We are five: always, five, the five of us, the group of us, the lot. “You guys,” “the girls,” “the sisters.” Once, when I was young, someone asked me how many sisters I had and I answered, quickly, without giving it a thought, “five,” as if I couldn’t extricate myself from the larger being, the group, that we made up. I was one of them and they were one of me.

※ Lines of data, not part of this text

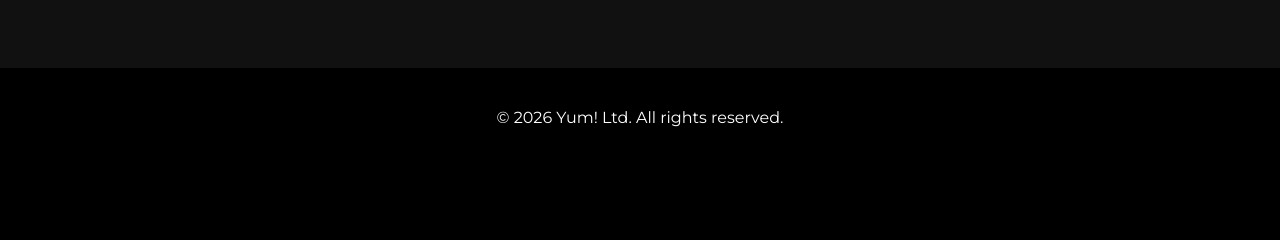
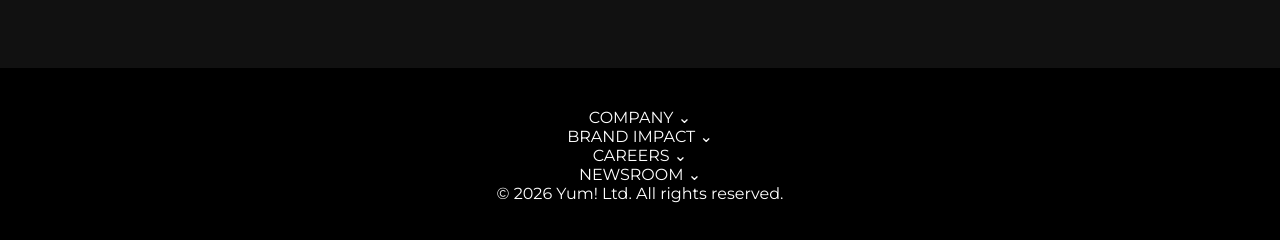
Before and after one commit to Gc-11/Clone_react, a React (Vite) app: page / in a window 1280 px wide. Shown: the part 3476-3716 px from the top of the page. Before the commit the page ends 3643 px from the top, so only its background shows below. Built offline with nearby package versions, Linux system fonts and the light colour scheme.

Commit message:
Add files via upload

```diff
--- a/src/components/Footer.jsx
+++ b/src/components/Footer.jsx
@@ -1,7 +1,37 @@
+
+import { useState } from "react"
 
 function Footer() {
+  const [active, setActive] = useState(null)
+
+  const sections = {
+    COMPANY: ["Our Ambitions", "Our Leadership", "Our History"],
+    "BRAND IMPACT": ["People & Communities", "Chicken & Nutrition"],
+    CAREERS: ["Who We Are", "Working Here"],
+    NEWSROOM: ["Press Releases", "Blog"]
+  }
+
   return (
     <footer>
+      {Object.keys(sections).map((title, index) => (
+        <div key={index}>
+          <div
+            className="footer-item"
+            onClick={() => setActive(active === index ? null : index)}
+          >
+            {title} <span>⌄</span>
+          </div>
+
+          {active === index && (
+            <div className="dropdown-content">
+              {sections[title].map((item, i) => (
+                <p key={i}>{item}</p>
+              ))}
+            </div>
+          )}
+        </div>
+      ))}
+
       <div className="footer-bottom">
         © 2026 Yum! Ltd. All rights reserved.
       </div>
```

We are a tribe: each loud, brassy, strong, in her own way, each of us born about two years apart so that my parents, presumably, could catch their breath. I was first: curious, playful, shy, quickly carving out my old space in the world, trying, though I didn’t know, to fill the void of a miscarriage two years prior. My next sister didn’t wait much longer—she, born eleven months after my first birthday, arrived with a vengenance. With something to prove. When it was just the two of us, me walking around in a t-shirt, a leaky diaper, and a Band-Aid I affixed to my head because I liked the look, she was still immobile, reduced to sitting in a carriage or crib. I’d reach in and try to play with her. I was three, so I probably tried to eat her: nibbled on her toes, smooched her face, slobbered on her ears. She hated it, my mother would tell us later, and she didn’t stand for it. She’d attack, in the vicious way that babies do, grasping at my eyes and ears to try to get rid of me.
The next two came all at once: twins, which was weird for me, because one day I had one little sister and the next day I had three. They are identical but roundly different, and after a while, even you couldn’t fall for their identical twin switcheraoo. They both called each other “sissy” and carried mismatched stuffed animals around everywhere they went—a matted tiger and a purple bear, called “Tiger” and “Purple.”

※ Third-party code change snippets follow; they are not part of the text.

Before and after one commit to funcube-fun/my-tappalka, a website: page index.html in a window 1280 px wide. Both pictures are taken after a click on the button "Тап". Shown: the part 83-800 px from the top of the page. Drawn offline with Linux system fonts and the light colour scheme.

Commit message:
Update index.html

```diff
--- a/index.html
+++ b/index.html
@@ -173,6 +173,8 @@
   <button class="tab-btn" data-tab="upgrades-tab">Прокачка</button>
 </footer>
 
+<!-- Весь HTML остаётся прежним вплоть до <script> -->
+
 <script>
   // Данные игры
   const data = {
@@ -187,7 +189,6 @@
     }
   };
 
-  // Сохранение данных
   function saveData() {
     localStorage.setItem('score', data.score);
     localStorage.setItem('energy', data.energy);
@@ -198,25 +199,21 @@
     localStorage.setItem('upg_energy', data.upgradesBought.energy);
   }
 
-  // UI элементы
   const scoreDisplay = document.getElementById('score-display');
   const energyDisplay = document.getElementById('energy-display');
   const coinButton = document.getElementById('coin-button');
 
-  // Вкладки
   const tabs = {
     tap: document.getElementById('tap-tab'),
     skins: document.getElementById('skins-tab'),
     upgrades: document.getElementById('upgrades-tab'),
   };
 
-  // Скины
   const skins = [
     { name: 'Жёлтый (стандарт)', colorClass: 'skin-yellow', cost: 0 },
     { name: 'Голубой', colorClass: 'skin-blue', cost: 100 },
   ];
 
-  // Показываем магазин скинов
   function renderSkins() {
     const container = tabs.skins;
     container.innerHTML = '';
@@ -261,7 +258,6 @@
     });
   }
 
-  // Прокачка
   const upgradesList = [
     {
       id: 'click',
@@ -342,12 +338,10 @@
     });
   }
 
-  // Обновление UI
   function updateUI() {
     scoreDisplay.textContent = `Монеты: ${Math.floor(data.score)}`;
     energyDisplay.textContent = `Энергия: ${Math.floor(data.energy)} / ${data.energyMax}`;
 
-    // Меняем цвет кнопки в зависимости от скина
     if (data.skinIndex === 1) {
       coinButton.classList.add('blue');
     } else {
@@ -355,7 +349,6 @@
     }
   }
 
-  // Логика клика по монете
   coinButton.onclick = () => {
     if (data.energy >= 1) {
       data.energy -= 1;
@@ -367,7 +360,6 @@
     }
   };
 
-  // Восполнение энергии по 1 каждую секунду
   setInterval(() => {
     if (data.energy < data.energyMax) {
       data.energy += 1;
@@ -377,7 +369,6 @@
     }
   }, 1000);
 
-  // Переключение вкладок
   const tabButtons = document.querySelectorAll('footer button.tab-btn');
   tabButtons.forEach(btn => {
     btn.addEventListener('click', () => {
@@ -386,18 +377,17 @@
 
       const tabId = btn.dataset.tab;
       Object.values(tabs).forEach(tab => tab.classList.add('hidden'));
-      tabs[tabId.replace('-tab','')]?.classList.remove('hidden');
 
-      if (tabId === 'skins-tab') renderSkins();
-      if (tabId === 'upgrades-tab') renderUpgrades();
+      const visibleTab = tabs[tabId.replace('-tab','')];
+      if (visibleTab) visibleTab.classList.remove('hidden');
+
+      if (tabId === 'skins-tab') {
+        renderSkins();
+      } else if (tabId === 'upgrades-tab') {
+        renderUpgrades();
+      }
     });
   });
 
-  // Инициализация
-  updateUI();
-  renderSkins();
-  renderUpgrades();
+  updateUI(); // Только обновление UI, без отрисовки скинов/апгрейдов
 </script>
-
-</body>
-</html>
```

Two years later, our youngest sister arrived. We’d all been spoon-fed femininity by then; We had scores of photos of us in matching dresses and hats, each of us looking like discarded swatches in a fabric store, and we were all enrolled in ballet and tap dancing classes at a local studio. Barbies and doll babies littered our rooms, but finally: here was a baby come to life.
We attacked her, relentlessly. We tried to feed her and wash her and poke her and play with her and dress her up and fuck with her and boss her around and protect her. She, now, is the strongest of us all; some of her first words were “Get away from me!” and “Leave me alone!” I am pretty sure she can beat me up.